14.03.2011 / DANIEL ALIAGA

14.03.2011 / DANIEL ALIAGA

14.03.2011, 14:00, Daniel Aliaga @ CAAD, HPZ F

Chair for Information Architecture, ETH, and Associate Professor of Computer Science at Purdue University.


Computational Cities: Geometrical Modeling for Urban Design and Simulation.

This lecture addresses the growing desire to create geometrical models that design better, smarter, and more efficient cities. Cities are inherently very complex to model because they are simultaneously dense and large, spanning from a few to hundreds of square kilometers, and because their underlying structure is influenced by a very large number of hard-to quantify variables including land policies, economic behavior, transportation infrastructure, governmental plans, and population changes. In this talk, I will provide a brief overview of a new approach that blurs the boundary between behavioral modeling and geometrical modeling of urban spaces. Within computer graphics and visualization research focuses on producing complex and visually appealing 3D geometrical models from images and/or LIDAR, while urban behavioral modeling focuses on accurate urban dynamics and behaviorally-validated simulations using socio-economic data, for example. I will show how our concurrent behavioral and geometrical simulation significantly benefits the design, editing, and prediction of large-scale 3D city models. The result is the ability to generate, in a few minutes, 3D city models that resemble existing locations, to simulate urban behaviors not previously possible, to predict and visualize the outcome of urban policies and regulations, to design cities that best conform to meteorological aspects, and to consider the urban ecosystem during the design phase. I will present our latest collection of works representing the state of the art and will also inform the audience on the latest related thoughts and approaches in the field.

Daniel Aliaga’s lecture:


The acquisition and simulation of large urban environments is one of the great challenges of computer technology today. The goal is to obtain a digital model of large-scale urban structures in order to enable simulating physical phenomena and human activities in city-size environments. The model can be used to understand the behavior of the captured structures in several scenarios such as earthquakes, crashes, and explosions. Furthermore, the models should be able easily modifiable and extendable in order to speculate about response policies in unforeseen scenarios or to guide urban development plans supporting efficient population growth and emergency response.
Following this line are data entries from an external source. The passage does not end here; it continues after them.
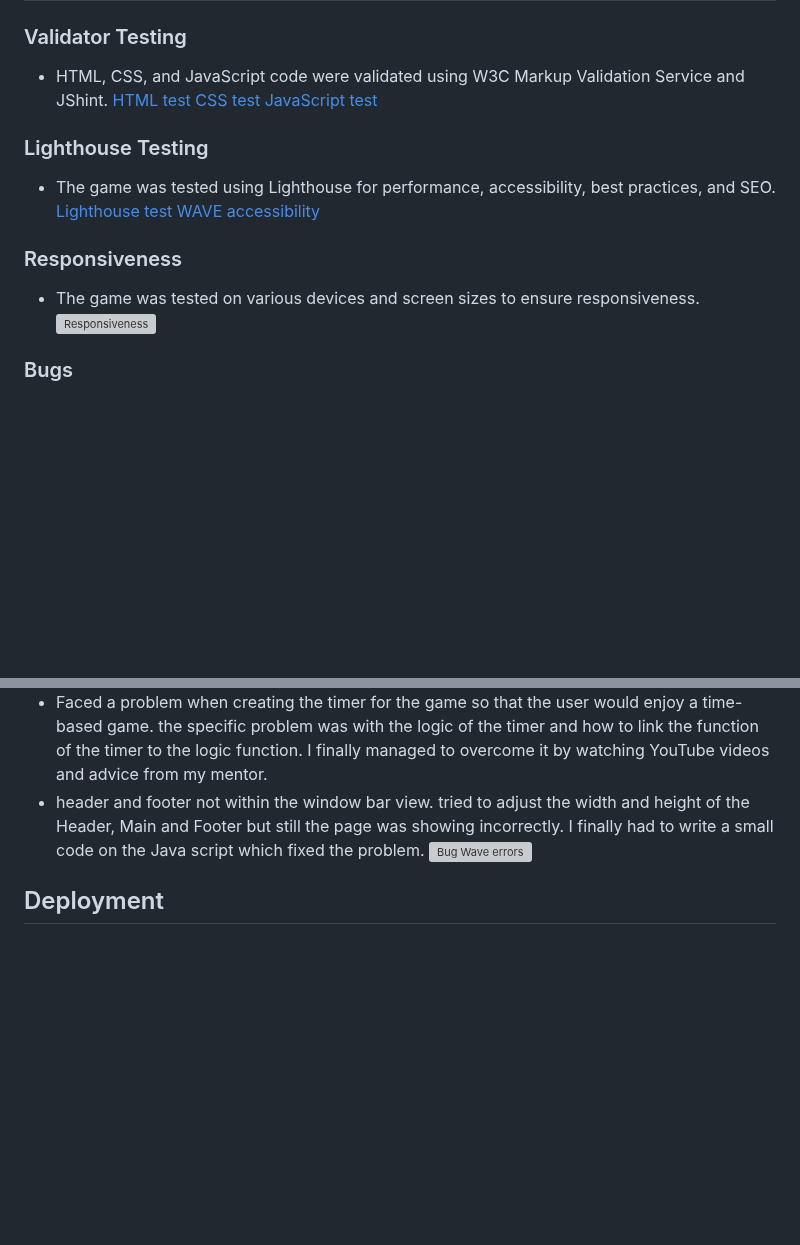
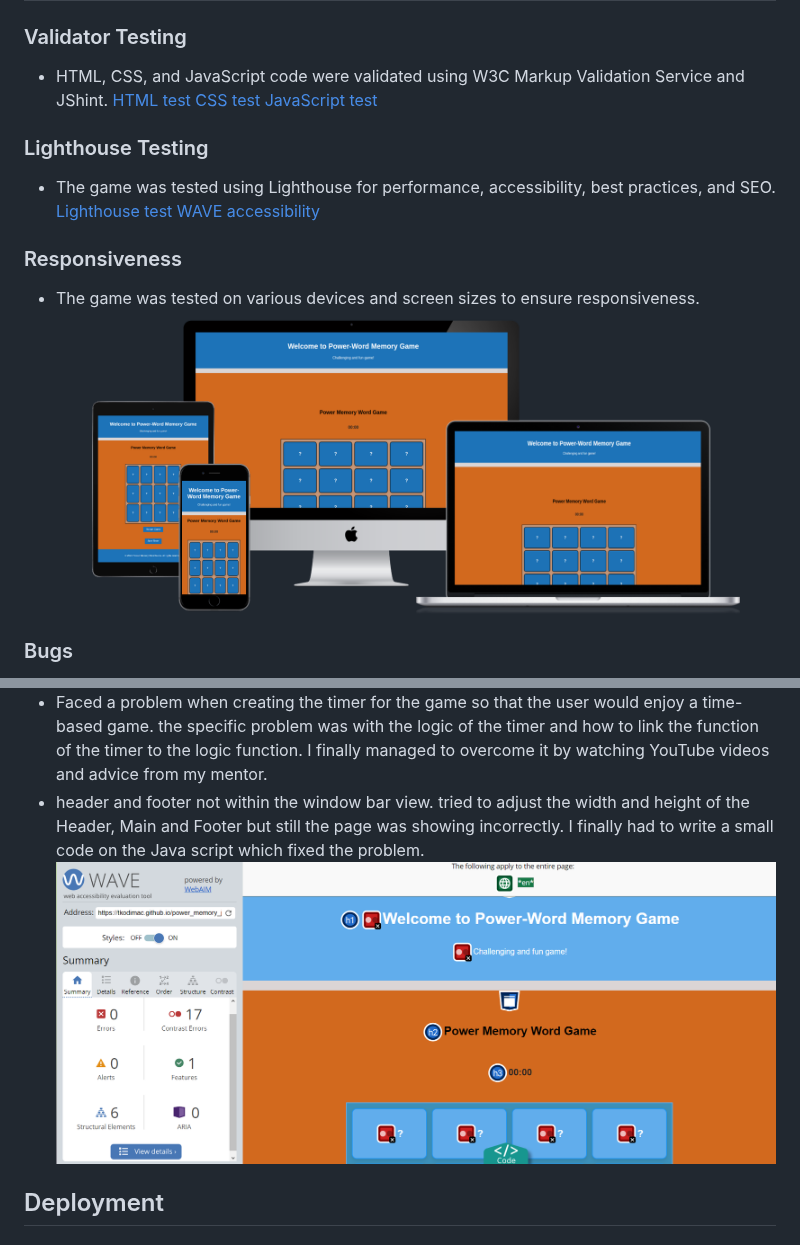
Before and after one commit to tkodimac/power_memory_java, a Markdown page: README.md, 2 parts joined by grey strips. Rendered like a GitHub page; blank space fills up the shorter version; grey boxes are pictures that could not be loaded.

```diff
--- a/README.md
+++ b/README.md
@@ -96,14 +96,14 @@ The grid layout enhances the gameplay experience, providing a structured and vis
 
 ### Responsiveness
 - The game was tested on various devices and screen sizes to ensure responsiveness.
-![Responsiveness](../power_memory_java/assets/readme/all-devices-black.png)
+![Responsiveness](assets/readme/all-devices-black.png)
 
 ### Bugs
 - Insertion of images on the cards as background was a challenge as the text where appearing on the image. This was fixed by disenabling the image from the card.
 - Cards revealed texts that were overlapping the card margin when the tab was minimized. It was resolved by changing the words with short words that could fit in the cards even when minimized.
 - Faced a problem when creating the timer for the game so that the user would enjoy a time-based game. the specific problem was with the logic of the timer and how to link the function of the timer to the logic function. I finally managed to overcome it by watching YouTube videos and advice from my mentor.
 - header and footer not within the window bar view. tried to adjust the width and height of the Header, Main and Footer but still the page was showing incorrectly. I finally had to write a small code on the Java script which fixed the problem.
-![Bug Wave errors](../power_memory_java/assets/readme/wave%20errors%20on%20page.png)
+![Bug Wave errors](assets/readme/wave%20errors%20on%20page.png)
 
 
 ## Deployment
```
Also changed, not shown: other parts of README.md (+8 -8 lines).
Rather than focus on minute environment details, the emphasis should be on modeling flexibility and on problem identification and resolution coordination in order to produce improved planification and response.

Comments are closed.